- [Assignment]: Set each record down exactly, excluding all images.

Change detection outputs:
= = = = = = =
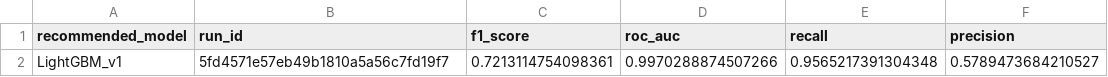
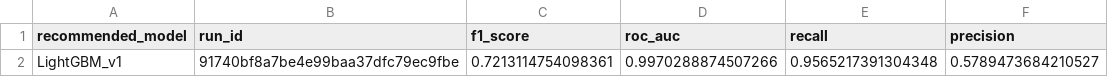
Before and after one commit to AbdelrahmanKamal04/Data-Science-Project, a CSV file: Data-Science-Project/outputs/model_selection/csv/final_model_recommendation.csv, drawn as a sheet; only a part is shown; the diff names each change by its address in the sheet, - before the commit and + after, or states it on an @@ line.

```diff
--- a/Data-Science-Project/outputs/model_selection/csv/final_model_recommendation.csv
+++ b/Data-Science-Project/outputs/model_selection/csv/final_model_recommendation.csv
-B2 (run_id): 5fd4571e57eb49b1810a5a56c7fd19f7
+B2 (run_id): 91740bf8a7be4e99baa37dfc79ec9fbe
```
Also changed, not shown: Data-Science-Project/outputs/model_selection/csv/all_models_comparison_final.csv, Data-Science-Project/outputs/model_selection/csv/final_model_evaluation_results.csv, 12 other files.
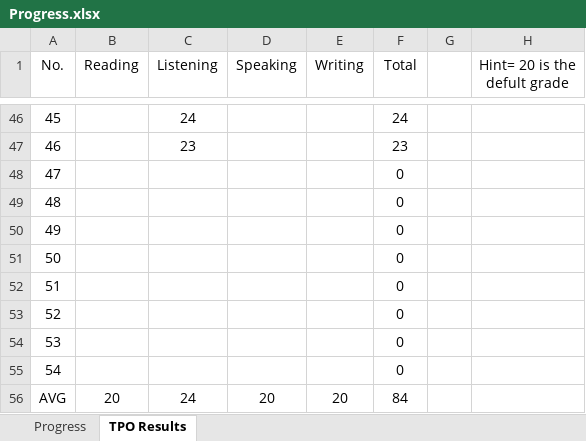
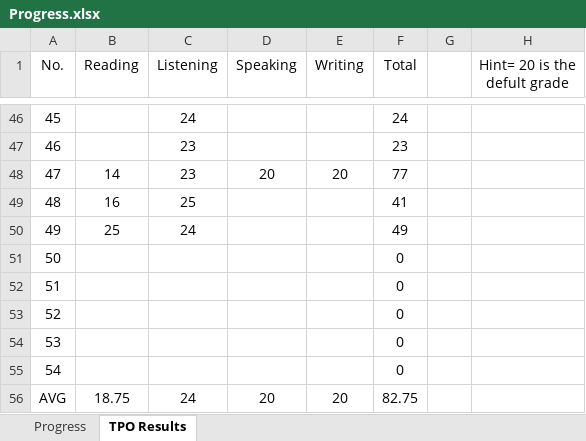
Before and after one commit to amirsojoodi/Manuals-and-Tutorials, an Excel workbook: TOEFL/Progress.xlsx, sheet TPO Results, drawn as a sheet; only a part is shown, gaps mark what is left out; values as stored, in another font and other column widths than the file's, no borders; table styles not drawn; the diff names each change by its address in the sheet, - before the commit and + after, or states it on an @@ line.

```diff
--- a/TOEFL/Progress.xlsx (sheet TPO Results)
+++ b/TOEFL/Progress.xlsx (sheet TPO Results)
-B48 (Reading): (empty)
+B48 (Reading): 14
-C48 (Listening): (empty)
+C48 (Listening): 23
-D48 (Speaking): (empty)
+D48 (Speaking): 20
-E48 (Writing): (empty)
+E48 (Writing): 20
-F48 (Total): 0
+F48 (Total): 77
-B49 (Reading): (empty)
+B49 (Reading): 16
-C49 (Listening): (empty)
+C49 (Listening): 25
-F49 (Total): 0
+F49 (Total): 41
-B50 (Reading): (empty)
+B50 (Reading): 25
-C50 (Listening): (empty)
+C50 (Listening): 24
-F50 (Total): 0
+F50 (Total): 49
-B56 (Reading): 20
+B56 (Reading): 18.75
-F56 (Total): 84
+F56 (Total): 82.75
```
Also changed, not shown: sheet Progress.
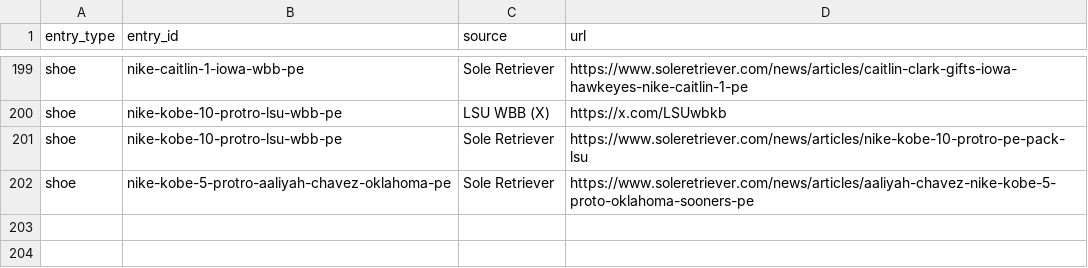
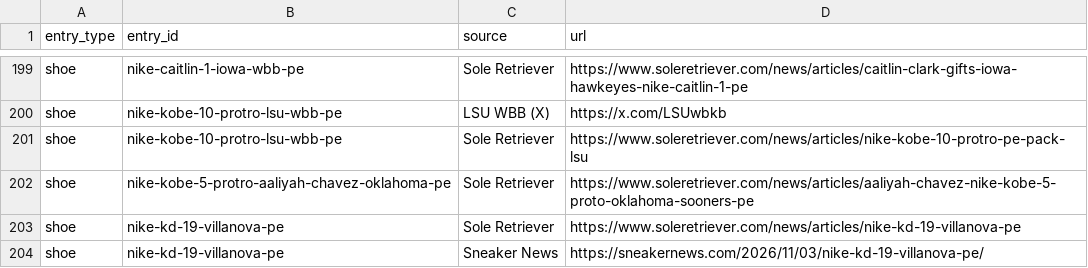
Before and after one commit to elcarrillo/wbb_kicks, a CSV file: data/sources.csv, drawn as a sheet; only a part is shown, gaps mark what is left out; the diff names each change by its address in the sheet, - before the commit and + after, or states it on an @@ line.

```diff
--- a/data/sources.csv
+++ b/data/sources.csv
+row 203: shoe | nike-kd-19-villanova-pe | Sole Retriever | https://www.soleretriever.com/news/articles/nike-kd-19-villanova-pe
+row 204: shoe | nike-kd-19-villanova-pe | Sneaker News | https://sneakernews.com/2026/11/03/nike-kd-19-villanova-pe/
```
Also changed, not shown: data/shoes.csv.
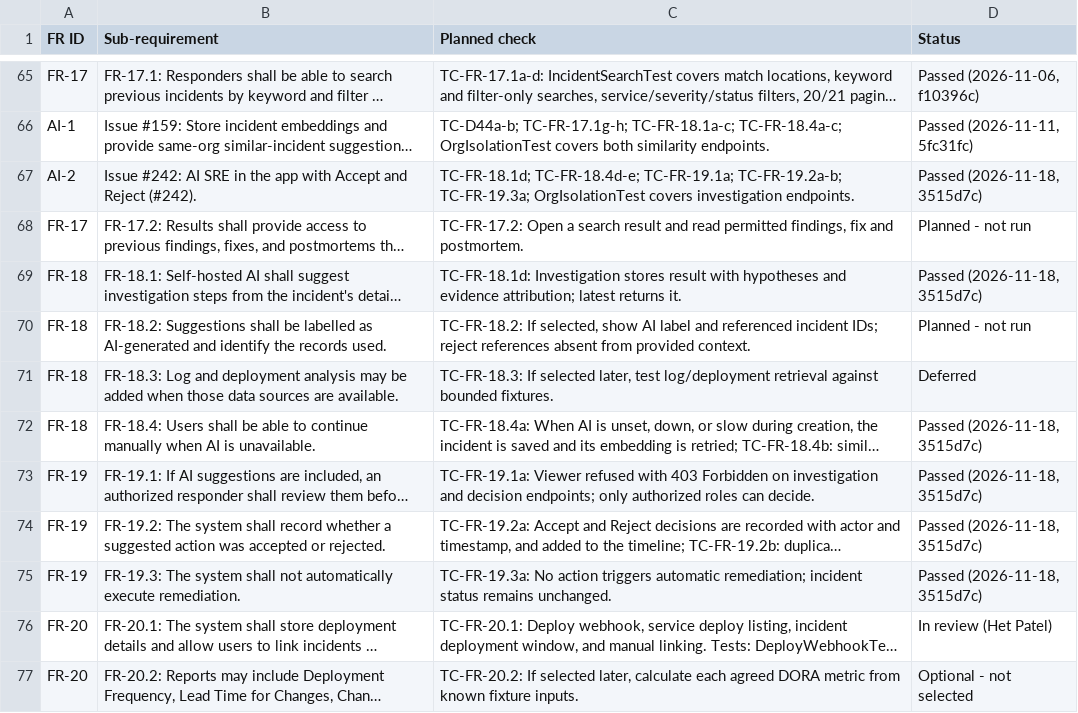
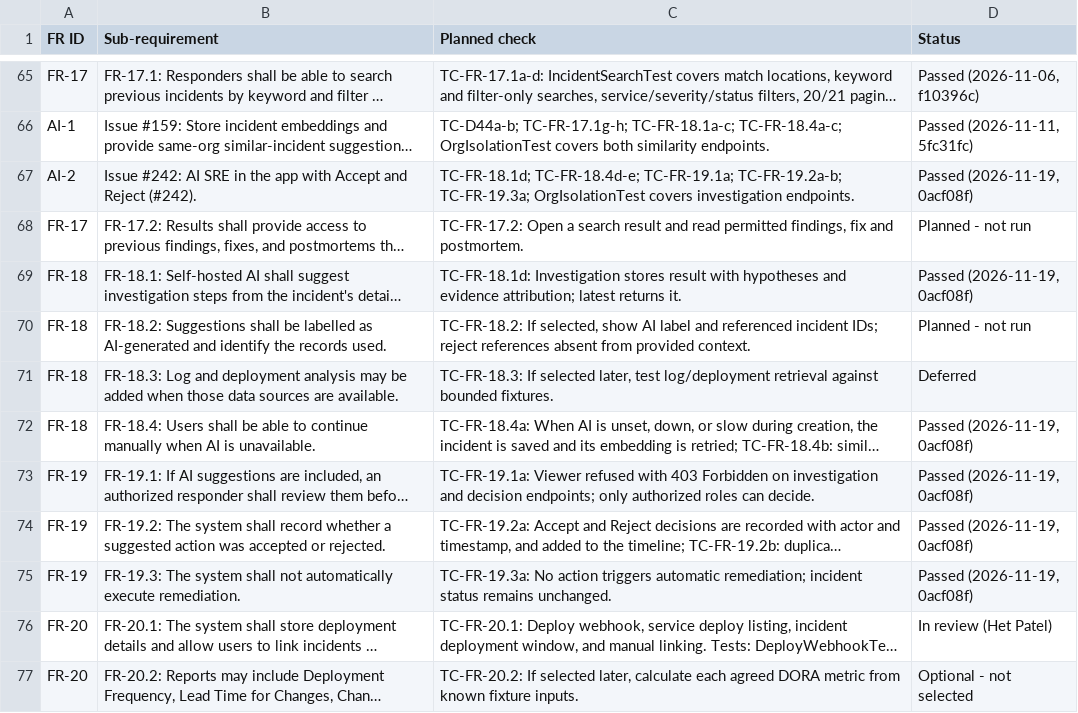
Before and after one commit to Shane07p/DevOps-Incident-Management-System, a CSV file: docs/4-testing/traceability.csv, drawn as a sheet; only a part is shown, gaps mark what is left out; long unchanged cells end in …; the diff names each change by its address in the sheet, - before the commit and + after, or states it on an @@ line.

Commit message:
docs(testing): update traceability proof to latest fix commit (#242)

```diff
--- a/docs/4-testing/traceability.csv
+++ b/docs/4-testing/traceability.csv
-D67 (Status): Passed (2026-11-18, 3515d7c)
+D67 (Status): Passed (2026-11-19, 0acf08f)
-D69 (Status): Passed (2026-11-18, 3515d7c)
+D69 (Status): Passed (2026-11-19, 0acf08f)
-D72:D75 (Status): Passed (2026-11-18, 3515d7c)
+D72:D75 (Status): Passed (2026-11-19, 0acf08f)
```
= = = = = = =
- [Exercise output]:
Before and after one commit to AbdelrahmanKamal04/Data-Science-Project, a CSV file: Data-Science-Project/outputs/model_selection/csv/final_model_recommendation.csv, drawn as a sheet; only a part is shown; the diff names each change by its address in the sheet, - before the commit and + after, or states it on an @@ line.

```diff
--- a/Data-Science-Project/outputs/model_selection/csv/final_model_recommendation.csv
+++ b/Data-Science-Project/outputs/model_selection/csv/final_model_recommendation.csv
-B2 (run_id): 5fd4571e57eb49b1810a5a56c7fd19f7
+B2 (run_id): 91740bf8a7be4e99baa37dfc79ec9fbe
```
Also changed, not shown: Data-Science-Project/outputs/model_selection/csv/all_models_comparison_final.csv, Data-Science-Project/outputs/model_selection/csv/final_model_evaluation_results.csv, 12 other files.
Before and after one commit to amirsojoodi/Manuals-and-Tutorials, an Excel workbook: TOEFL/Progress.xlsx, sheet TPO Results, drawn as a sheet; only a part is shown, gaps mark what is left out; values as stored, in another font and other column widths than the file's, no borders; table styles not drawn; the diff names each change by its address in the sheet, - before the commit and + after, or states it on an @@ line.

```diff
--- a/TOEFL/Progress.xlsx (sheet TPO Results)
+++ b/TOEFL/Progress.xlsx (sheet TPO Results)
-B48 (Reading): (empty)
+B48 (Reading): 14
-C48 (Listening): (empty)
+C48 (Listening): 23
-D48 (Speaking): (empty)
+D48 (Speaking): 20
-E48 (Writing): (empty)
+E48 (Writing): 20
-F48 (Total): 0
+F48 (Total): 77
-B49 (Reading): (empty)
+B49 (Reading): 16
-C49 (Listening): (empty)
+C49 (Listening): 25
-F49 (Total): 0
+F49 (Total): 41
-B50 (Reading): (empty)
+B50 (Reading): 25
-C50 (Listening): (empty)
+C50 (Listening): 24
-F50 (Total): 0
+F50 (Total): 49
-B56 (Reading): 20
+B56 (Reading): 18.75
-F56 (Total): 84
+F56 (Total): 82.75
```
Also changed, not shown: sheet Progress.
Before and after one commit to elcarrillo/wbb_kicks, a CSV file: data/sources.csv, drawn as a sheet; only a part is shown, gaps mark what is left out; the diff names each change by its address in the sheet, - before the commit and + after, or states it on an @@ line.

```diff
--- a/data/sources.csv
+++ b/data/sources.csv
+row 203: shoe | nike-kd-19-villanova-pe | Sole Retriever | https://www.soleretriever.com/news/articles/nike-kd-19-villanova-pe
+row 204: shoe | nike-kd-19-villanova-pe | Sneaker News | https://sneakernews.com/2026/11/03/nike-kd-19-villanova-pe/
```
Also changed, not shown: data/shoes.csv.
Before and after one commit to Shane07p/DevOps-Incident-Management-System, a CSV file: docs/4-testing/traceability.csv, drawn as a sheet; only a part is shown, gaps mark what is left out; long unchanged cells end in …; the diff names each change by its address in the sheet, - before the commit and + after, or states it on an @@ line.

Commit message:
docs(testing): update traceability proof to latest fix commit (#242)

```diff
--- a/docs/4-testing/traceability.csv
+++ b/docs/4-testing/traceability.csv
-D67 (Status): Passed (2026-11-18, 3515d7c)
+D67 (Status): Passed (2026-11-19, 0acf08f)
-D69 (Status): Passed (2026-11-18, 3515d7c)
+D69 (Status): Passed (2026-11-19, 0acf08f)
-D72:D75 (Status): Passed (2026-11-18, 3515d7c)
+D72:D75 (Status): Passed (2026-11-19, 0acf08f)
```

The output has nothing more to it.